Your objective ▸
Omit each picture as you copy the entries exactly.

Web document revisions
*-*-*

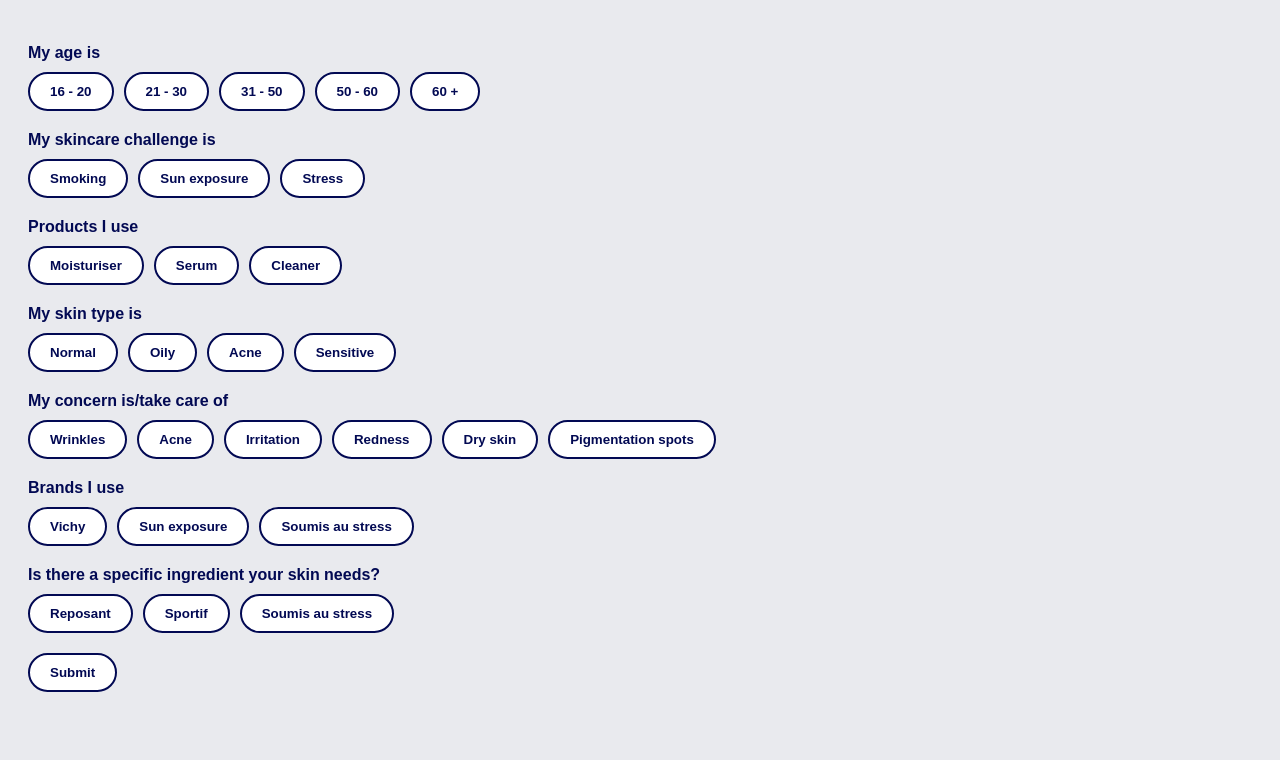
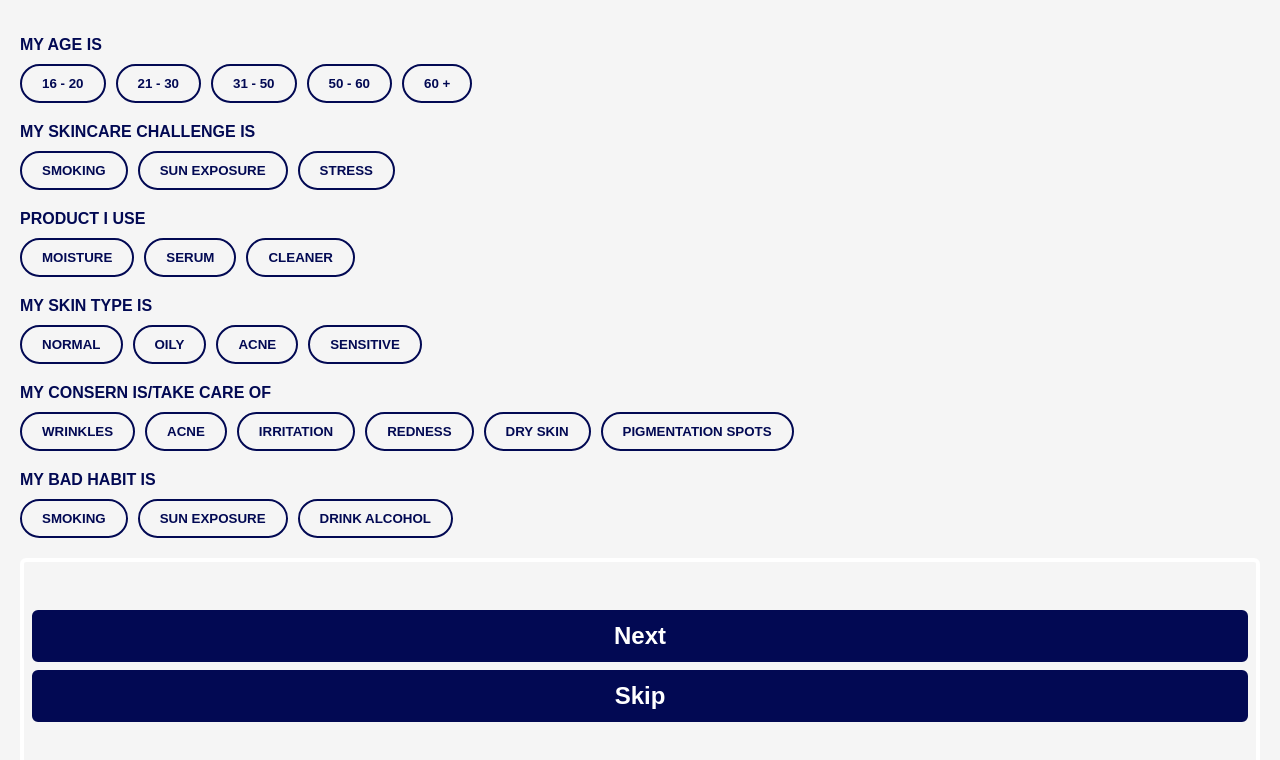
Before and after one commit to sofola/fusion-five, a React (Create React App) app: page /question in a window 1280 px wide. Shown: the top 760 px of the page. Built offline with nearby package versions, Linux system fonts and the light colour scheme.

Commit message:
feat(question): adjust style of questionnaire page

```diff
--- a/src/components/Introduction.js
+++ b/src/components/Introduction.js
@@ -3,40 +3,35 @@ import Questionnaire from './Questionnaire';
 
 const sectionsIntro = [
   {
-    title: 'My age is',
+    title: 'MY AGE IS',
     options: ['16 - 20', '21 - 30', '31 - 50', '50 - 60', '60 +'],
     type: 'single',
   },
   {
-    title: 'My skincare challenge is',
-    options: ['Smoking', 'Sun exposure', 'Stress'],
+    title: 'MY SKINCARE CHALLENGE IS',
+    options: ['SMOKING', 'SUN EXPOSURE', 'STRESS'],
     type: 'single',
   },
   {
-    title: 'Products I use',
-    options: ['Moisturiser', 'Serum', 'Cleaner'],
+    title: 'PRODUCT I USE',
+    options: ['MOISTURE','SERUM','CLEANER'],
     type: 'multiple',
   },
   {
-    title: 'My skin type is',
-    options: ['Normal', 'Oily', 'Acne', 'Sensitive'],
+    title: 'MY SKIN TYPE IS',
+    options: ['NORMAL', 'OILY', 'ACNE', 'SENSITIVE'],
     type: 'single',
   },
   {
-    title: 'My concern is/take care of',
-    options: ['Wrinkles', 'Acne', 'Irritation', 'Redness', 'Dry skin', 'Pigmentation spots'],
+    title: 'MY CONSERN IS/TAKE CARE OF',
+    options: ['WRINKLES', 'ACNE', 'IRRITATION', 'REDNESS', 'DRY SKIN', 'PIGMENTATION SPOTS'],
     type: 'multiple',
   },
   {
-    title: 'Brands I use',
-    options: ['Vichy', 'Sun exposure', 'Soumis au stress'],
+    title: 'MY BAD HABIT IS',
+    options: ['SMOKING','SUN EXPOSURE','DRINK ALCOHOL'],
     type: 'multiple',
-  },
-  {
-    title: 'Is there a specific ingredient your skin needs?',
-    options: ['Reposant', 'Sportif', 'Soumis au stress'],
-    type: 'single',
-  },
+  }
 ];
 
 const Introduction = () => {
--- a/src/components/Questionnaire.js
+++ b/src/components/Questionnaire.js
@@ -21,9 +21,9 @@ const Questionnaire = ({ sections }) => {
   };
 
 
-  const handleSubmit = async () => {
+  const handleNext = async () => {
     try {
-      const response = await fetch('http://127.0.0.1:5000/submit', {  // Make sure this URL matches your Flask server address
+      const response = await fetch('http://127.0.0.1:5000/submit', {
         method: 'POST',
         headers: {
           'Content-Type': 'application/json',
@@ -35,6 +35,10 @@ const Questionnaire = ({ sections }) => {
     } catch (error) {
       console.error('Error submitting data:', error);
     }
+  };
+
+  const handleSkip = () => {
+    console.log('Skip button clicked');
   };
 
   return (
@@ -67,9 +71,14 @@ const Questionnaire = ({ sections }) => {
           </div>
         </div>
       ))}
-      <button className="submit-button" onClick={handleSubmit}>
-        Submit
-      </button>
+      <div className="button-group">
+        <button className="next-button" onClick={handleNext}>
+          Next
+        </button>
+        <button className="skip-button" onClick={handleSkip}>
+          Skip
+        </button>
+      </div>
     </div>
   );
 };
--- a/src/index.js
+++ b/src/index.js
@@ -1,11 +1,14 @@
 import React from 'react';
-import ReactDOM from 'react-dom';
+import { createRoot } from 'react-dom/client';
+import './index.css';
 import { BrowserRouter as Router } from 'react-router-dom';
 import App from './App';
 
-ReactDOM.render(
+const container = document.getElementById('root');
+const root = createRoot(container);
+
+root.render(
   <Router>
     <App />
-  </Router>,
-  document.getElementById('root')
+  </Router>
 );
--- a/src/styles/Questionnaire.css
+++ b/src/styles/Questionnaire.css
@@ -1,3 +1,7 @@
+* {
+  background-color: #f5f5f5;
+}
+
 h1 {
   color: #020953;
   padding: 1rem;
@@ -5,6 +9,30 @@ h1 {
 
 a {
   text-decoration: none;
+}
+
+.button-group {
+  border-radius:6px;
+  border: 4px solid #fff;
+    padding: 3rem 0.5rem;
+}
+
+.button-group button {
+  width:100%;
+  margin-bottom: 0.5rem;
+  background-color: #020953;
+  color: #fff;
+  font-weight:bold;
+  border-radius: 6px;
+  font-size:1.5rem;
+}
+
+.button-group button.selected {
+  opacity: 0.5;
+}
+
+.button-group button:hover {
+  opacity: 0.5;
 }
 
 .questionnaire {
@@ -31,7 +59,7 @@ a {
 button {
   padding: 10px 20px;
   border: 2px solid #020953;
-  background-color: #fff;
+  background-color: #f5f5f5;
   color: #020953;
   border-radius: 20px;
   cursor: pointer;
```
Also changed, not shown: src/components/Ingredients.js (deleted, +0 -51 lines), 1 other file (tests, documents, lock files or other folders).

*-*-*

Answer to this exercise ▸
Before and after one commit to sofola/fusion-five, a React (Create React App) app: page /question in a window 1280 px wide. Shown: the top 760 px of the page. Built offline with nearby package versions, Linux system fonts and the light colour scheme.

Commit message:
feat(question): adjust style of questionnaire page

```diff
--- a/src/components/Introduction.js
+++ b/src/components/Introduction.js
@@ -3,40 +3,35 @@ import Questionnaire from './Questionnaire';
 
 const sectionsIntro = [
   {
-    title: 'My age is',
+    title: 'MY AGE IS',
     options: ['16 - 20', '21 - 30', '31 - 50', '50 - 60', '60 +'],
     type: 'single',
   },
   {
-    title: 'My skincare challenge is',
-    options: ['Smoking', 'Sun exposure', 'Stress'],
+    title: 'MY SKINCARE CHALLENGE IS',
+    options: ['SMOKING', 'SUN EXPOSURE', 'STRESS'],
     type: 'single',
   },
   {
-    title: 'Products I use',
-    options: ['Moisturiser', 'Serum', 'Cleaner'],
+    title: 'PRODUCT I USE',
+    options: ['MOISTURE','SERUM','CLEANER'],
     type: 'multiple',
   },
   {
-    title: 'My skin type is',
-    options: ['Normal', 'Oily', 'Acne', 'Sensitive'],
+    title: 'MY SKIN TYPE IS',
+    options: ['NORMAL', 'OILY', 'ACNE', 'SENSITIVE'],
     type: 'single',
   },
   {
-    title: 'My concern is/take care of',
-    options: ['Wrinkles', 'Acne', 'Irritation', 'Redness', 'Dry skin', 'Pigmentation spots'],
+    title: 'MY CONSERN IS/TAKE CARE OF',
+    options: ['WRINKLES', 'ACNE', 'IRRITATION', 'REDNESS', 'DRY SKIN', 'PIGMENTATION SPOTS'],
     type: 'multiple',
   },
   {
-    title: 'Brands I use',
-    options: ['Vichy', 'Sun exposure', 'Soumis au stress'],
+    title: 'MY BAD HABIT IS',
+    options: ['SMOKING','SUN EXPOSURE','DRINK ALCOHOL'],
     type: 'multiple',
-  },
-  {
-    title: 'Is there a specific ingredient your skin needs?',
-    options: ['Reposant', 'Sportif', 'Soumis au stress'],
-    type: 'single',
-  },
+  }
 ];
 
 const Introduction = () => {
--- a/src/components/Questionnaire.js
+++ b/src/components/Questionnaire.js
@@ -21,9 +21,9 @@ const Questionnaire = ({ sections }) => {
   };
 
 
-  const handleSubmit = async () => {
+  const handleNext = async () => {
     try {
-      const response = await fetch('http://127.0.0.1:5000/submit', {  // Make sure this URL matches your Flask server address
+      const response = await fetch('http://127.0.0.1:5000/submit', {
         method: 'POST',
         headers: {
           'Content-Type': 'application/json',
@@ -35,6 +35,10 @@ const Questionnaire = ({ sections }) => {
     } catch (error) {
       console.error('Error submitting data:', error);
     }
+  };
+
+  const handleSkip = () => {
+    console.log('Skip button clicked');
   };
 
   return (
@@ -67,9 +71,14 @@ const Questionnaire = ({ sections }) => {
           </div>
         </div>
       ))}
-      <button className="submit-button" onClick={handleSubmit}>
-        Submit
-      </button>
+      <div className="button-group">
+        <button className="next-button" onClick={handleNext}>
+          Next
+        </button>
+        <button className="skip-button" onClick={handleSkip}>
+          Skip
+        </button>
+      </div>
     </div>
   );
 };
--- a/src/index.js
+++ b/src/index.js
@@ -1,11 +1,14 @@
 import React from 'react';
-import ReactDOM from 'react-dom';
+import { createRoot } from 'react-dom/client';
+import './index.css';
 import { BrowserRouter as Router } from 'react-router-dom';
 import App from './App';
 
-ReactDOM.render(
+const container = document.getElementById('root');
+const root = createRoot(container);
+
+root.render(
   <Router>
     <App />
-  </Router>,
-  document.getElementById('root')
+  </Router>
 );
--- a/src/styles/Questionnaire.css
+++ b/src/styles/Questionnaire.css
@@ -1,3 +1,7 @@
+* {
+  background-color: #f5f5f5;
+}
+
 h1 {
   color: #020953;
   padding: 1rem;
@@ -5,6 +9,30 @@ h1 {
 
 a {
   text-decoration: none;
+}
+
+.button-group {
+  border-radius:6px;
+  border: 4px solid #fff;
+    padding: 3rem 0.5rem;
+}
+
+.button-group button {
+  width:100%;
+  margin-bottom: 0.5rem;
+  background-color: #020953;
+  color: #fff;
+  font-weight:bold;
+  border-radius: 6px;
+  font-size:1.5rem;
+}
+
+.button-group button.selected {
+  opacity: 0.5;
+}
+
+.button-group button:hover {
+  opacity: 0.5;
 }
 
 .questionnaire {
@@ -31,7 +59,7 @@ a {
 button {
   padding: 10px 20px;
   border: 2px solid #020953;
-  background-color: #fff;
+  background-color: #f5f5f5;
   color: #020953;
   border-radius: 20px;
   cursor: pointer;
```
Also changed, not shown: src/components/Ingredients.js (deleted, +0 -51 lines), 1 other file (tests, documents, lock files or other folders).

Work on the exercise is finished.